══ Material for this task

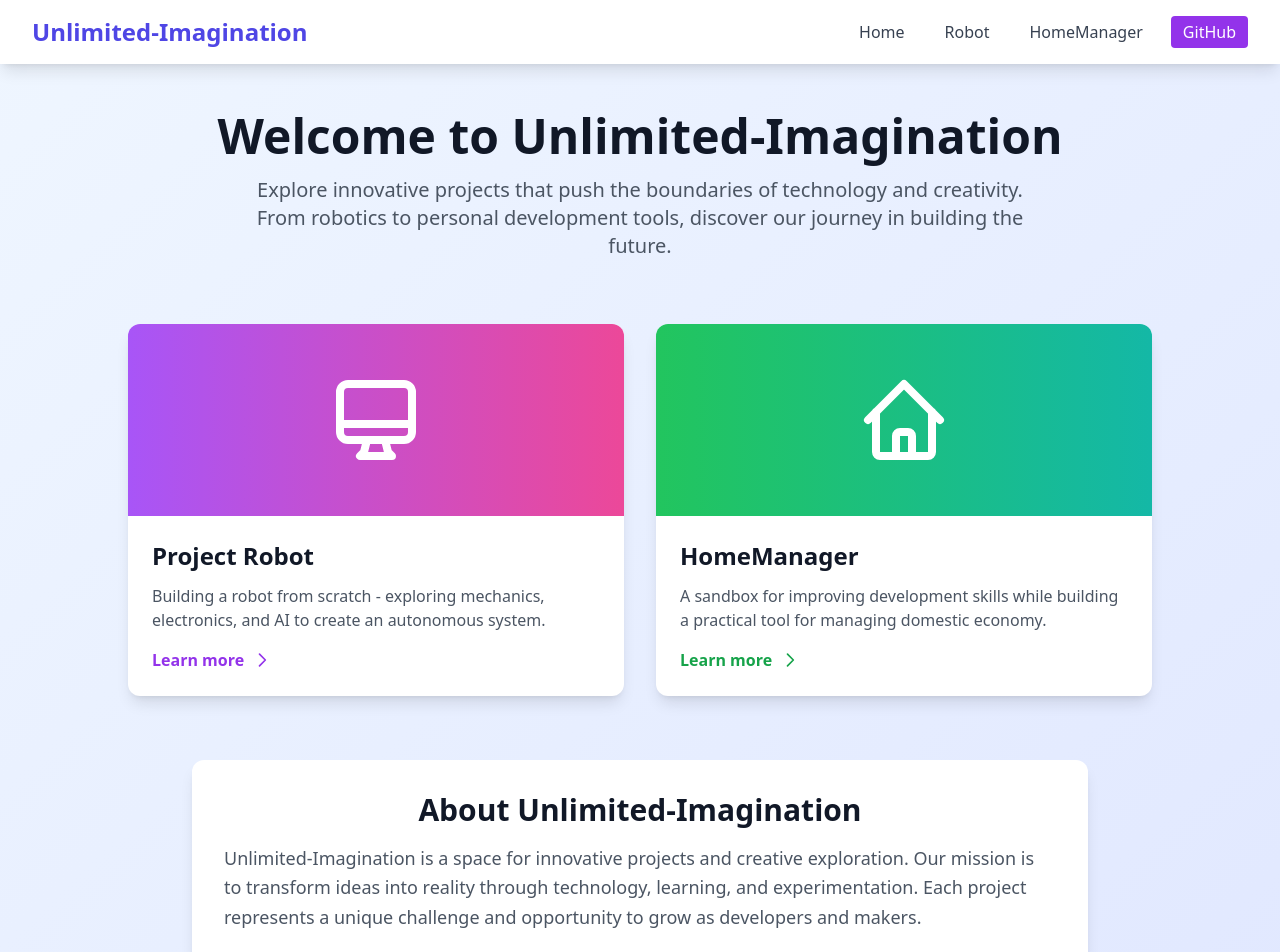
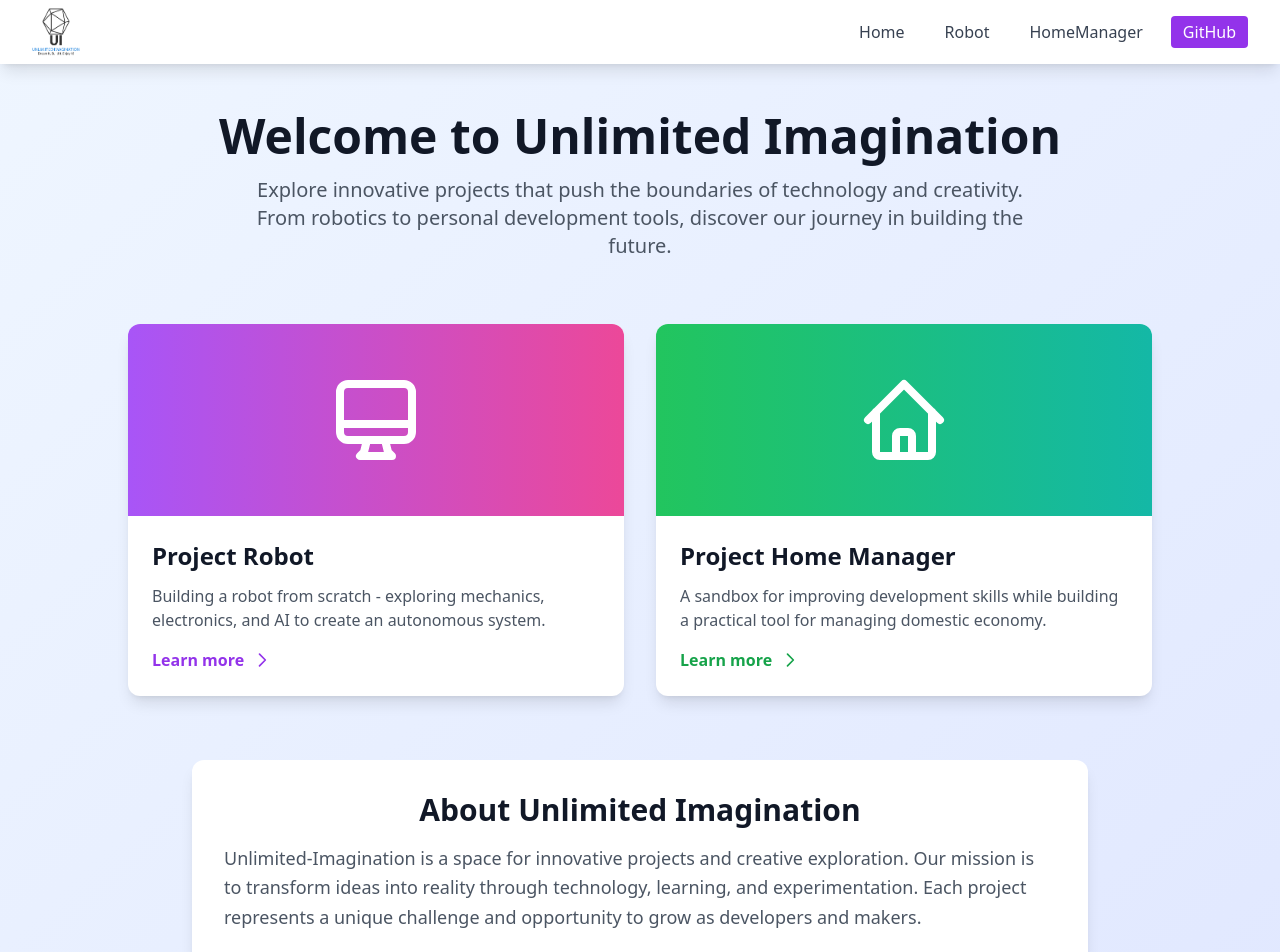
Before and after one commit to Unlimited-imagination/Unlimited-imagination.github.io, a Vue app: page /#/ in a window 1280 px wide. Shown: the top 952 px of the page. Built offline with nearby package versions, Linux system fonts and the light colour scheme.

Commit message:
Refactor content

```diff
--- a/index.html
+++ b/index.html
@@ -4,7 +4,7 @@
     <meta charset="UTF-8" />
     <link rel="icon" type="image/svg+xml" href="/vite.svg" />
     <meta name="viewport" content="width=device-width, initial-scale=1.0" />
-    <title>unlimited-imagination</title>
+    <title>Unlimited Imagination</title>
   </head>
   <body>
     <div id="app"></div>
--- a/package.json
+++ b/package.json
@@ -18,6 +18,7 @@
     "autoprefixer": "^10.4.21",
     "gh-pages": "^6.3.0",
     "postcss": "^8.5.6",
+    "sass-embedded": "^1.93.3",
     "tailwindcss": "^3.4.18",
     "vite": "^7.1.7"
   }
--- a/src/views/Home.vue
+++ b/src/views/Home.vue
@@ -4,7 +4,7 @@
       <div class="max-w-7xl mx-auto px-4 sm:px-6 lg:px-8">
         <div class="flex justify-between h-16">
           <div class="flex items-center">
-            <h1 class="text-2xl font-bold text-indigo-600">Unlimited-Imagination</h1>
+            <img src="../assets/logo.png" alt="Unlimited Imagination Logo" class="h-12 w-12 mr-3"/>
           </div>
           <div class="flex items-center space-x-4">
             <router-link to="/" class="text-gray-700 hover:text-indigo-600 px-3 py-2 rounded-md font-medium">Home</router-link>
@@ -18,7 +18,7 @@
 
     <main class="max-w-7xl mx-auto px-4 sm:px-6 lg:px-8 py-12">
       <div class="text-center mb-16">
-        <h2 class="text-5xl font-extrabold text-gray-900 mb-4">Welcome to Unlimited-Imagination</h2>
+        <h2 class="text-5xl font-extrabold text-gray-900 mb-4">Welcome to Unlimited Imagination</h2>
         <p class="text-xl text-gray-600 max-w-3xl mx-auto">
           Explore innovative projects that push the boundaries of technology and creativity.
           From robotics to personal development tools, discover our journey in building the future.
@@ -59,7 +59,7 @@
             </div>
             <div class="p-6">
               <h3 class="text-2xl font-bold text-gray-900 mb-3 group-hover:text-green-600 transition-colors">
-                HomeManager
+                Project Home Manager
               </h3>
               <p class="text-gray-600 mb-4">
                 A sandbox for improving development skills while building a practical tool for managing domestic economy.
@@ -76,7 +76,7 @@
       </div>
 
       <div class="mt-16 bg-white rounded-xl shadow-lg p-8 max-w-4xl mx-auto">
-        <h3 class="text-3xl font-bold text-gray-900 mb-4 text-center">About Unlimited-Imagination</h3>
+        <h3 class="text-3xl font-bold text-gray-900 mb-4 text-center">About Unlimited Imagination</h3>
         <p class="text-gray-600 text-lg leading-relaxed">
           Unlimited-Imagination is a space for innovative projects and creative exploration.
           Our mission is to transform ideas into reality through technology, learning, and experimentation.
```
Also changed, not shown: src/assets/logo.png (added), 1 other file (tests, documents, lock files or other folders).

════

Whenever a line of the entries contains the string "gray", copy that line.

             <router-link to="/" class="text-gray-700 hover:text-indigo-600 px-3 py-2 rounded-md font-medium">Home</router-link>
-        <h2 class="text-5xl font-extrabold text-gray-900 mb-4">Welcome to Unlimited-Imagination</h2>
+        <h2 class="text-5xl font-extrabold text-gray-900 mb-4">Welcome to Unlimited Imagination</h2>
         <p class="text-xl text-gray-600 max-w-3xl mx-auto">
               <h3 class="text-2xl font-bold text-gray-900 mb-3 group-hover:text-green-600 transition-colors">
               <p class="text-gray-600 mb-4">
-        <h3 class="text-3xl font-bold text-gray-900 mb-4 text-center">About Unlimited-Imagination</h3>
+        <h3 class="text-3xl font-bold text-gray-900 mb-4 text-center">About Unlimited Imagination</h3>
         <p class="text-gray-600 text-lg leading-relaxed">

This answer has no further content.